Could A14 sculpture put Huntingdonshire on the map?

THE new A14 needs its very own Angel of the North icon to help put Huntingdonshire on the map, according to one Hunts Post reader.
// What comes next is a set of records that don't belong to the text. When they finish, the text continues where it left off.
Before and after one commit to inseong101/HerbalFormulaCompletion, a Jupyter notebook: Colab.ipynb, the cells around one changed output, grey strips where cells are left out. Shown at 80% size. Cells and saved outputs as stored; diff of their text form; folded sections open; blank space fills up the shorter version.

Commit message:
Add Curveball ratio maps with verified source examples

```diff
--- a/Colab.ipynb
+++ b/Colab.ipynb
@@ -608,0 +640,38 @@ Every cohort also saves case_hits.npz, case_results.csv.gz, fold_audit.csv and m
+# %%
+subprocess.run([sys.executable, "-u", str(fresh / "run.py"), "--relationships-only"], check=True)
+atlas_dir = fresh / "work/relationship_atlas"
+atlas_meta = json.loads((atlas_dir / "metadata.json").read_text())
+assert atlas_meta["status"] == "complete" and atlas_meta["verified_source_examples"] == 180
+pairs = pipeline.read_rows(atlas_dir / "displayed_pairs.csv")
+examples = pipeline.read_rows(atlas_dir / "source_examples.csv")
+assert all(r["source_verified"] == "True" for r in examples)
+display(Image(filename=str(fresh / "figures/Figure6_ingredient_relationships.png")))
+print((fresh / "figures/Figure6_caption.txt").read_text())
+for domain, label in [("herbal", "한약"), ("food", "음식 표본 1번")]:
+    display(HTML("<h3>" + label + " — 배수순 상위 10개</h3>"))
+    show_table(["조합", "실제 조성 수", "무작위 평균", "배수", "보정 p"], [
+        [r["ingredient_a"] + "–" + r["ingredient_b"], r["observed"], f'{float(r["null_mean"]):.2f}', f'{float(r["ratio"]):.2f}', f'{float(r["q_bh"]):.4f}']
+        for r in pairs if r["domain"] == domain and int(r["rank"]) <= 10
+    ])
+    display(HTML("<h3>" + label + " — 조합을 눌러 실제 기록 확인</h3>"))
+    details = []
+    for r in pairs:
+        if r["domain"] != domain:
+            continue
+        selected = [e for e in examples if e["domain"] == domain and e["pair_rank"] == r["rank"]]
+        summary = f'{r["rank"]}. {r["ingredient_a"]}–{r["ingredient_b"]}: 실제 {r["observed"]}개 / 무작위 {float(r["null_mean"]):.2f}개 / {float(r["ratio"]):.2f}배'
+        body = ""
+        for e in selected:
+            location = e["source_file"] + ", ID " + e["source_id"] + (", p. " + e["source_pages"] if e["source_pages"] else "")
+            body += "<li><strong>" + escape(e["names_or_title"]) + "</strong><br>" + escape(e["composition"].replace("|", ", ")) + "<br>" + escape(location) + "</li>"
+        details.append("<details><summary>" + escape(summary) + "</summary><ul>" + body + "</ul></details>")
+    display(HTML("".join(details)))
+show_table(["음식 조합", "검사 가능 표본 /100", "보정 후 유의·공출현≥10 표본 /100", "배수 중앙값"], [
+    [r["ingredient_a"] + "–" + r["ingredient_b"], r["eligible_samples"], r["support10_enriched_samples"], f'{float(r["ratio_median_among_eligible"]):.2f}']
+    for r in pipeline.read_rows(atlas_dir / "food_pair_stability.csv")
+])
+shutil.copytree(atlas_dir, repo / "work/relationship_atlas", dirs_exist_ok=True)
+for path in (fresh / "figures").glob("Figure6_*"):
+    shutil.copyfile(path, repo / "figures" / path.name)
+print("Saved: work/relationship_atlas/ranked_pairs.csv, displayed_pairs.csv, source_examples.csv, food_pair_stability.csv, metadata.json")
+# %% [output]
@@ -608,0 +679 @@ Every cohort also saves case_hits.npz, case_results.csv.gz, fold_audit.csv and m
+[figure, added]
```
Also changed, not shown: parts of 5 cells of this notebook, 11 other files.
John Wilkins, who lives in Somersham, wants to see a 15 to 20 metre-high sculpture by the new River Great Ouse viaduct when

THE new A14 needs its very own Angel of the North icon to help put Huntingdonshire on the map, according to one Hunts Post reader.

John Wilkins, who lives in Somersham, wants to see a 15 to 20 metre-high sculpture by the new River Great Ouse viaduct when it is finally built.

He believes the height of the embankment would make such a piece of artwork visible for about two miles and could be viewed by motorists, boaters and train passengers.

"East Anglia as a region suffers from an identity problem," said Mr Wilkins, 68.

"Owing to the complete lack of any geographical feature such as a mountain, valley or waterfall, there is nothing which an outsider could use to identify the region.

"Many localities have used the creation of a monument or structure to 'brand' themselves with something that can be a marketing tool."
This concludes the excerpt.